METAL thefts from churches fell last year to their lowest levels
for six years, the church insurance company Ecclesiastical
Insurance has announced.
The company's figures for 2012 show that there were 930
insurance claims from Anglican churches last year - significantly
down from the 2011 high of 2600, which was the worst year on
record. The cost of insurance claims fell from nearly £4.5 million
in 2011 to £1.8 million in 2012.
Falls of 70 per cent and 50 per cent have been recorded in the
dioceses of Truro and Exeter respectively, but Ecclesiastical -
which insures 96 per cent of the churches in the UK - said that
some areas were still badly affected by metal thefts.
The sharp decrease is attributed to a combination of falling
metal prices, increased security measures, and a co-ordinated
approach by the police and local authorities to tackling the crime.
Scrap-metal dealers have also signed up to a voluntary code to
retain copies of photographic identification from people who sell
A Private Member's Bill, put forward by the Conservative MP
Richard Ottaway, which would outlaw cash payments for scrap metal
and force scrap-metal dealers to go through an application process
in order to qualify for a licence has been approved by MPs (
News, 16 November). It will start its journey through the House
of Lords tomorrow, and is expected to receive Royal Assent and
become law be- fore Easter.
The director of church insurance at Ecclesiastical, John Coates,
said: "These figures are hugely encouraging, but it would be
premature to predict the end of the epidemic of metal theft. [The
figure of] 930 claims is still 930 too many. Metal-theft incidents
are still running well above levels seen in the 1990s and early
2000s, when metal theft was so infrequent we saw fewer than ten
church claims a year.
"There are still areas in the country where metal-theft
incidents are far too frequent.
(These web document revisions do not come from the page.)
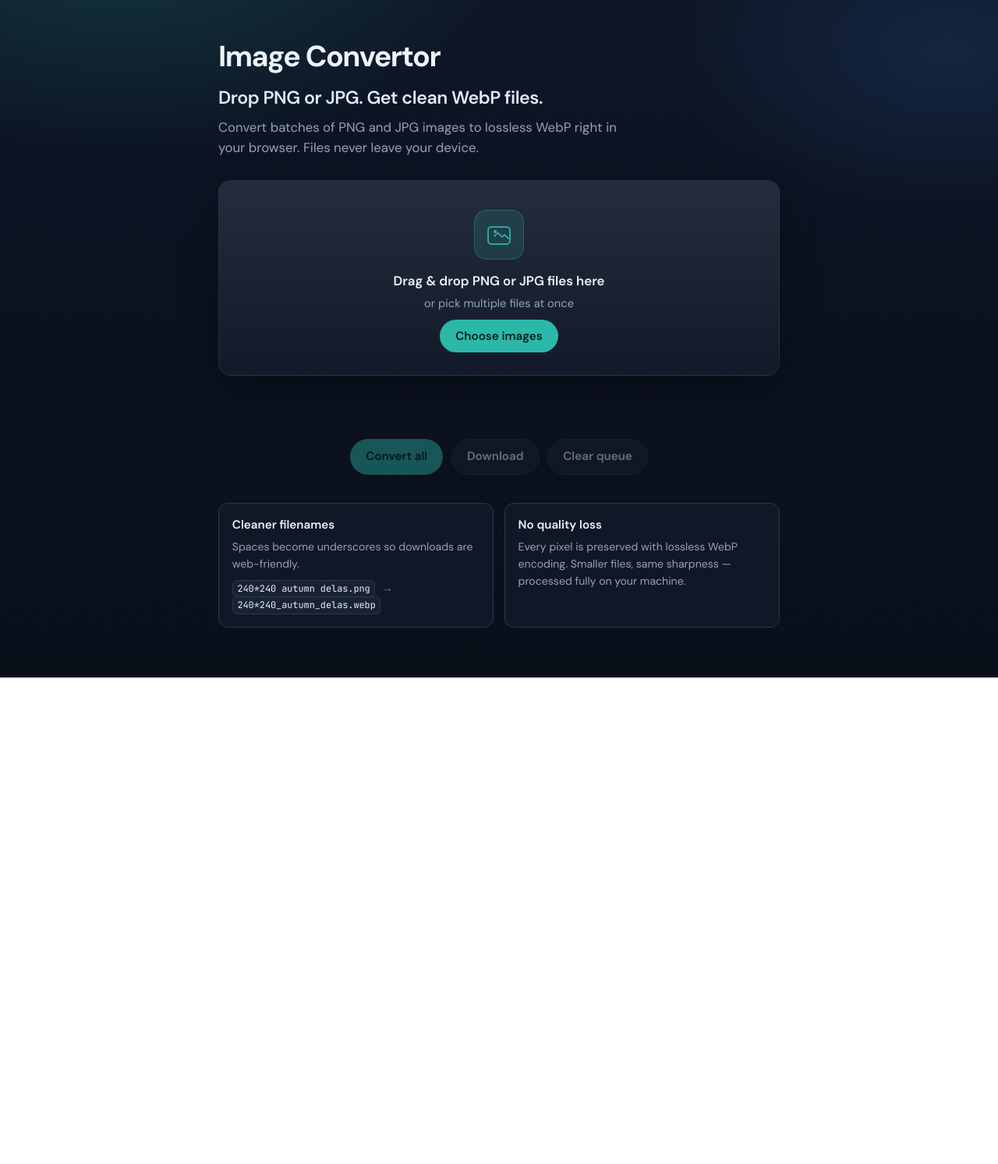
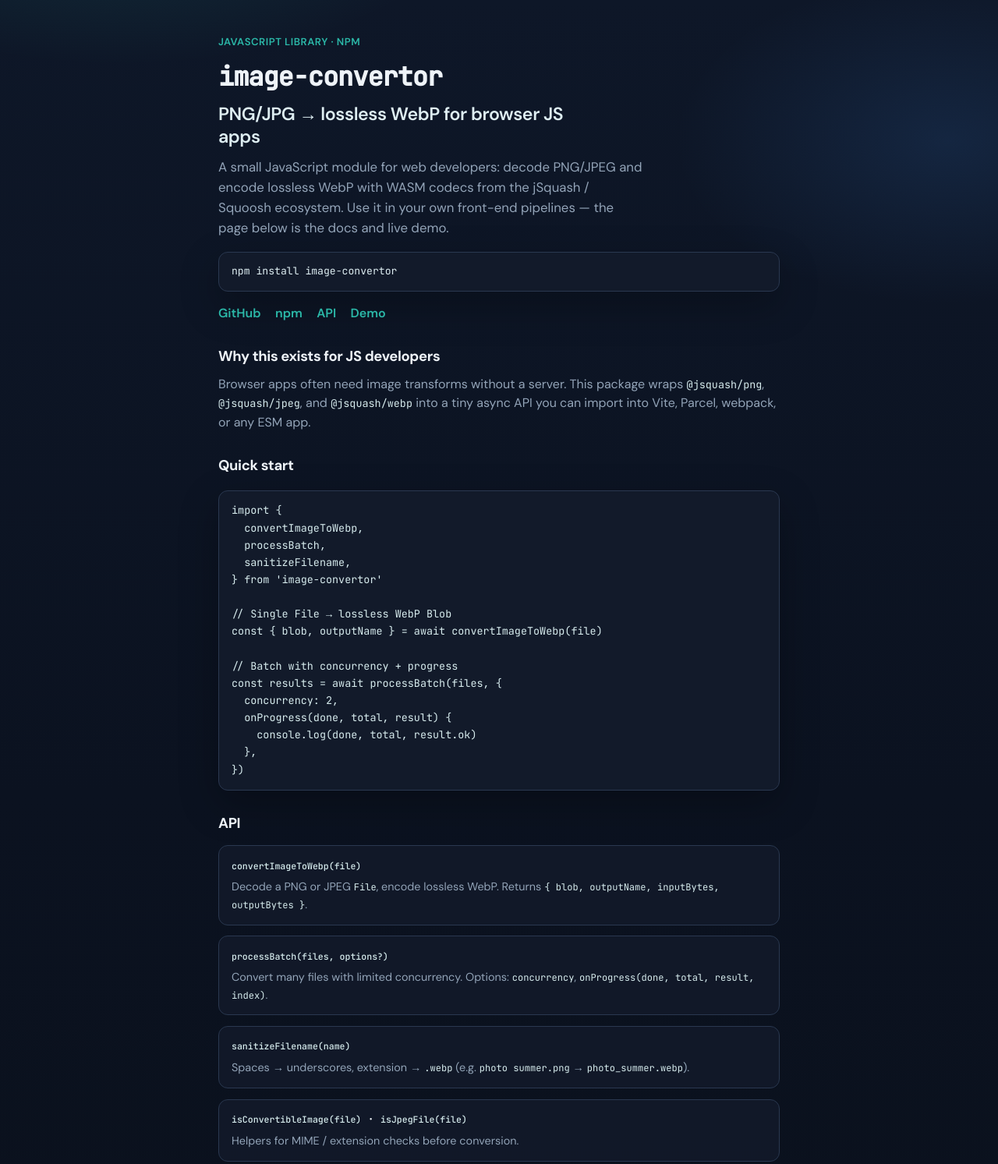
Before and after one commit to sheshankdebugged/image-convertor, a website with bundled scripts: page index.html in a window 1280 px wide. Shown: the top 1493 px of the page at 78% size. Before the commit the page ends 869 px from the top, so only its background shows below. Built offline with nearby package versions, Linux system fonts and the light colour scheme.

Commit message:
Update project metadata and documentation for image-convertor library
- Enhanced package.json with detailed description, keywords, and repository information.
- Updated index.html and README.md to reflect new branding and usage instructions.
- Improved UI elements in main.js and ui.css for better user experience and clarity.
- Added API documentation and quick start guide in README.md.

This commit refines the project to better serve JavaScript developers looking to convert images in the browser using WASM codecs.

```diff
--- a/index.html
+++ b/index.html
@@ -6,9 +6,9 @@
     <meta name="viewport" content="width=device-width, initial-scale=1.0" />
     <meta
       name="description"
-      content="image convertor — drop PNG or JPG, get clean lossless WebP files in the browser"
+      content="image-convertor — JavaScript library to convert PNG/JPG to lossless WebP in the browser with WASM codecs"
     />
-    <title>image convertor — PNG & JPG to WebP</title>
+    <title>image-convertor — JS library for PNG/JPG → WebP</title>
   </head>
   <body>
     <div id="app"></div>
--- a/src/main.js
+++ b/src/main.js
@@ -10,13 +10,90 @@ const app = document.querySelector('#app')
 
 app.innerHTML = `
   <header class="hero">
-    <h1 class="brand">image convertor</h1>
-    <p class="title">Drop PNG or JPG. Get clean WebP files.</p>
+    <p class="eyebrow">JavaScript library · npm</p>
+    <h1 class="brand">image-convertor</h1>
+    <p class="title">PNG/JPG → lossless WebP for browser JS apps</p>
     <p class="lede">
-      Convert batches of PNG and JPG images to lossless WebP right in your browser.
-      Files never leave your device.
+      A small JavaScript module for web developers: decode PNG/JPEG and encode
+      lossless WebP with WASM codecs from the jSquash / Squoosh ecosystem.
+      Use it in your own front-end pipelines — the page below is the docs and live demo.
+    </p>
+    <pre class="install" tabindex="0"><code>npm install image-convertor</code></pre>
+    <p class="hero-links">
+      <a href="https://github.com/sheshankdebugged/image-convertor">GitHub</a>
+      <a href="https://www.npmjs.com/package/image-convertor">npm</a>
+      <a href="#api">API</a>
+      <a href="#demo">Demo</a>
     </p>
   </header>
+
+  <section class="docs" aria-labelledby="why-heading">
+    <h2 id="why-heading">Why this exists for JS developers</h2>
+    <p>
+      Browser apps often need image transforms without a server. This package wraps
+      <code>@jsquash/png</code>, <code>@jsquash/jpeg</code>, and <code>@jsquash/webp</code>
+      into a tiny async API you can import into Vite, Parcel, webpack, or any ESM app.
+    </p>
+  </section>
+
+  <section class="docs" aria-labelledby="usage-heading">
+    <h2 id="usage-heading">Quick start</h2>
+    <pre class="code"><code>import {
+  convertImageToWebp,
+  processBatch,
+  sanitizeFilename,
+} from 'image-convertor'
+
+// Single File → lossless WebP Blob
+const { blob, outputName } = await convertImageToWebp(file)
+
+// Batch with concurrency + progress
+const results = await processBatch(files, {
+  concurrency: 2,
+  onProgress(done, total, result) {
+    console.log(done, total, result.ok)
+  },
+})</code></pre>
+  </section>
+
+  <section class="docs" id="api" aria-labelledby="api-heading">
+    <h2 id="api-heading">API</h2>
+    <dl class="api">
+      <div>
+        <dt><code>convertImageToWebp(file)</code></dt>
+        <dd>
+          Decode a PNG or JPEG <code>File</code>, encode lossless WebP.
+          Returns <code>{ blob, outputName, inputBytes, outputBytes }</code>.
+        </dd>
+      </div>
+      <div>
+        <dt><code>processBatch(files, options?)</code></dt>
+        <dd>
+          Convert many files with limited concurrency.
+          Options: <code>concurrency</code>, <code>onProgress(done, total, result, index)</code>.
+        </dd>
+      </div>
+      <div>
+        <dt><code>sanitizeFilename(name)</code></dt>
+        <dd>
+          Spaces → underscores, extension → <code>.webp</code>
+          (e.g. <code>photo summer.png</code> → <code>photo_summer.webp</code>).
+        </dd>
+      </div>
+      <div>
+        <dt><code>isConvertibleImage(file)</code> · <code>isJpegFile(file)</code></dt>
+        <dd>Helpers for MIME / extension checks before conversion.</dd>
+      </div>
+    </dl>
+  </section>
+
+  <section class="docs demo-intro" id="demo" aria-labelledby="demo-heading">
+    <h2 id="demo-heading">Live demo</h2>
+    <p>
+      Same library running in this page — drop PNG/JPG files to exercise
+      <code>processBatch</code> in the browser. Nothing is uploaded.
+    </p>
+  </section>
 
   <section
     class="dropzone"
--- a/src/ui.css
+++ b/src/ui.css
@@ -48,14 +48,115 @@ body {
   animation: rise 0.45s ease-out both;
 }
 
+.eyebrow {
+  margin: 0 0 0.45rem;
+  font-size: 0.82rem;
+  font-weight: 600;
+  letter-spacing: 0.04em;
+  text-transform: uppercase;
+  color: var(--accent);
+}
+
 .brand {
-  font-family: var(--font);
-  font-size: clamp(1.75rem, 4vw, 2.35rem);
+  font-family: var(--mono);
+  font-size: clamp(1.55rem, 3.6vw, 2.1rem);
   font-weight: 700;
-  letter-spacing: -0.04em;
-  text-transform: capitalize;
+  letter-spacing: -0.03em;
+  text-transform: none;
   color: var(--text);
   margin: 0 0 0.55rem;
+}
+
+.install,
+.code {
+  margin: 1.1rem 0 0;
+  padding: 0.9rem 1rem;
+  overflow-x: auto;
+  border-radius: 12px;
+  border: 1px solid var(--border);
+  background: var(--surface);
+  box-shadow: var(--shadow);
+}
+
+.install code,
+.code code {
+  font-family: var(--mono);
+  font-size: 0.82rem;
+  color: color-mix(in srgb, var(--text) 92%, var(--accent));
+  white-space: pre;
+}
+
+.hero-links {
+  display: flex;
+  flex-wrap: wrap;
+  gap: 0.85rem 1.15rem;
+  margin: 1rem 0 0;
+}
+
+.hero-links a {
+  color: var(--accent);
+  font-weight: 600;
+  text-decoration: none;
+}
+
+.hero-links a:hover {
+  color: var(--accent-hover);
+  text-decoration: underline;
+}
+
+.docs {
+  margin: 1.75rem 0;
+  animation: rise 0.5s ease-out both;
+}
+
+.docs h2 {
+  margin: 0 0 0.55rem;
+  font-size: 1.15rem;
+  font-weight: 650;
+  letter-spacing: -0.02em;
+}
+
+.docs p {
+  margin: 0;
+  color: var(--muted);
+}
+
+.docs code {
+  font-family: var(--mono);
+  font-size: 0.84em;
+  color: color-mix(in srgb, var(--text) 88%, var(--accent));
+}
+
+.api {
+  margin: 0.85rem 0 0;
+  display: flex;
+  flex-direction: column;
+  gap: 0.85rem;
+}
+
+.api > div {
+  padding: 0.9rem 1rem;
+  border-radius: 12px;
+  border: 1px solid var(--border);
+  background: color-mix(in srgb, var(--surface) 90%, transparent);
+}
+
+.api dt {
+  margin: 0 0 0.35rem;
+  font-family: var(--mono);
+  font-size: 0.86rem;
+  font-weight: 500;
+  color: var(--text);
+}
+
+.api dd {
+  margin: 0;
+  color: var(--muted);
+  font-size: 0.9rem;
+}
+
+.demo-intro {
+  margin-bottom: 0.85rem;
 }
 
 .title {
```
Also changed, not shown: package.json (+42 -4 lines), src/index.js (added, +11 -0 lines), README.md, 1 other file.
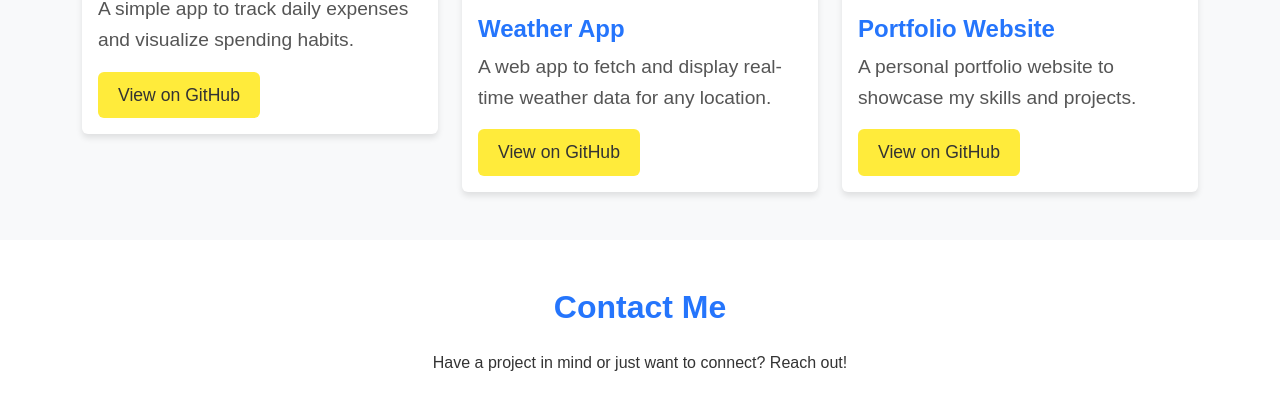
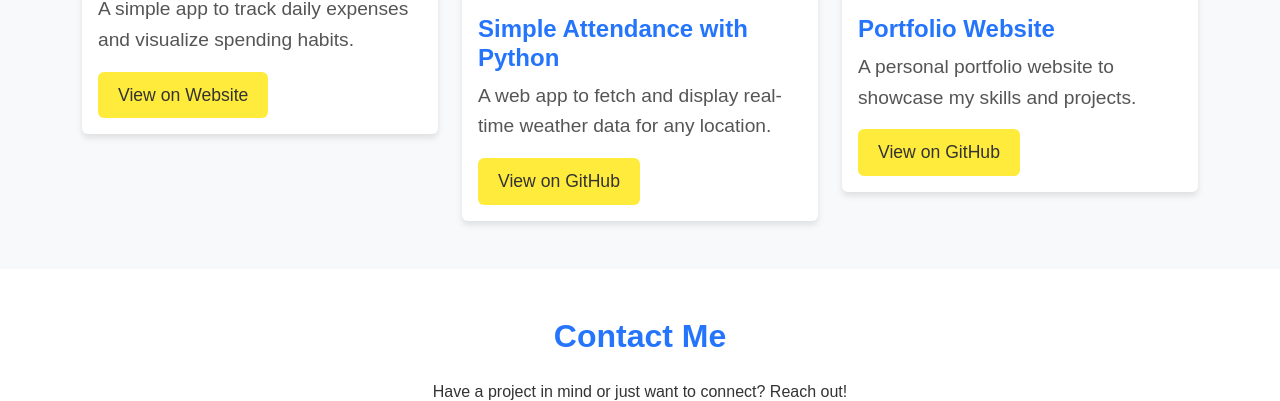
Before and after one commit to Robel231/Portfolio, a Flask app: page / in a window 1280 px wide. Shown: the part 2082-2483 px from the top of the page. Run offline with Flask 3, Linux system fonts and the light colour scheme.

Commit message:
Update index.html

```diff
--- a/templates/index.html
+++ b/templates/index.html
@@ -41,7 +41,7 @@
     <section id="home" class="bg-light vh-100 d-flex flex-column justify-content-center text-center">
         <div class="container reveal">
             <h1 class="mb-4">Welcome to My Portfolio</h1>
-            <p class="lead mb-4">Showcasing my skills, projects, and passion for coding. conact me @ robelshemeles4@gmail.com or +251985411213</p>
+            <p class="lead mb-4">Showcasing my skills, projects, and passion for coding. contact me @ robelshemeles4@gmail.com or +251985411213</p>
             <a href="#about" class="btn btn-primary btn-lg">Learn More</a>
         </div>
     </section>
@@ -76,9 +76,9 @@
                     <div class="card">
                         <img src="static/images/project1.jpg" class="card-img-top" alt="Project 1">
                         <div class="card-body">
-                            <h5 class="card-title">Expense Tracker</h5>
+                            <h5 class="card-title">Mihret Film Production</h5>
                             <p class="card-text">A simple app to track daily expenses and visualize spending habits.</p>
-                            <a href="https://github.com/yourusername/expense-tracker" class="btn btn-primary" target="_blank">View on GitHub</a>
+                            <a href="https://mihret-film-production-2.onrender.com/" class="btn btn-primary" target="_blank">View on Website</a>
                         </div>
                     </div>
                 </div>
@@ -87,9 +87,9 @@
                     <div class="card">
                         <img src="static/images/project2.jpg" class="card-img-top" alt="Project 2">
                         <div class="card-body">
-                            <h5 class="card-title">Weather App</h5>
+                            <h5 class="card-title">Simple Attendance with Python</h5>
                             <p class="card-text">A web app to fetch and display real-time weather data for any location.</p>
-                            <a href="https://github.com/yourusername/weather-app" class="btn btn-primary" target="_blank">View on GitHub</a>
+                            <a href="https://github.com/Robel231/attendance_project" class="btn btn-primary" target="_blank">View on GitHub</a>
                         </div>
                     </div>
                 </div>
@@ -100,7 +100,7 @@
                         <div class="card-body">
                             <h5 class="card-title">Portfolio Website</h5>
                             <p class="card-text">A personal portfolio website to showcase my skills and projects.</p>
-                            <a href="https://github.com/yourusername/portfolio-website" class="btn btn-primary" target="_blank">View on GitHub</a>
+                            <a href="https://github.com/Robel231/Portfolio" class="btn btn-primary" target="_blank">View on GitHub</a>
                         </div>
                     </div>
                 </div>
```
For example, according to our
claims statistics, the worst-affected areas for church metal-theft
in 2012 were Salisbury, Chelmsford, Winchester, Chichester, and
"Even though the numbers are pointing in the right direction,
it's going to take a concerted effort, for years to come, from
businesses, politicians, and law-enforcement agencies to ensure our
heritage is safe from these heartless, predatory criminals."
Ecclesiastical has also launched a campaign to fit electronic
alarm-systems to church roofs - installing £500,000's worth of
alarms free of charge in the worst-affected areas - and giving
churches the SmartWater forensic marker-liquid, which enables the
tracing of metal to its source.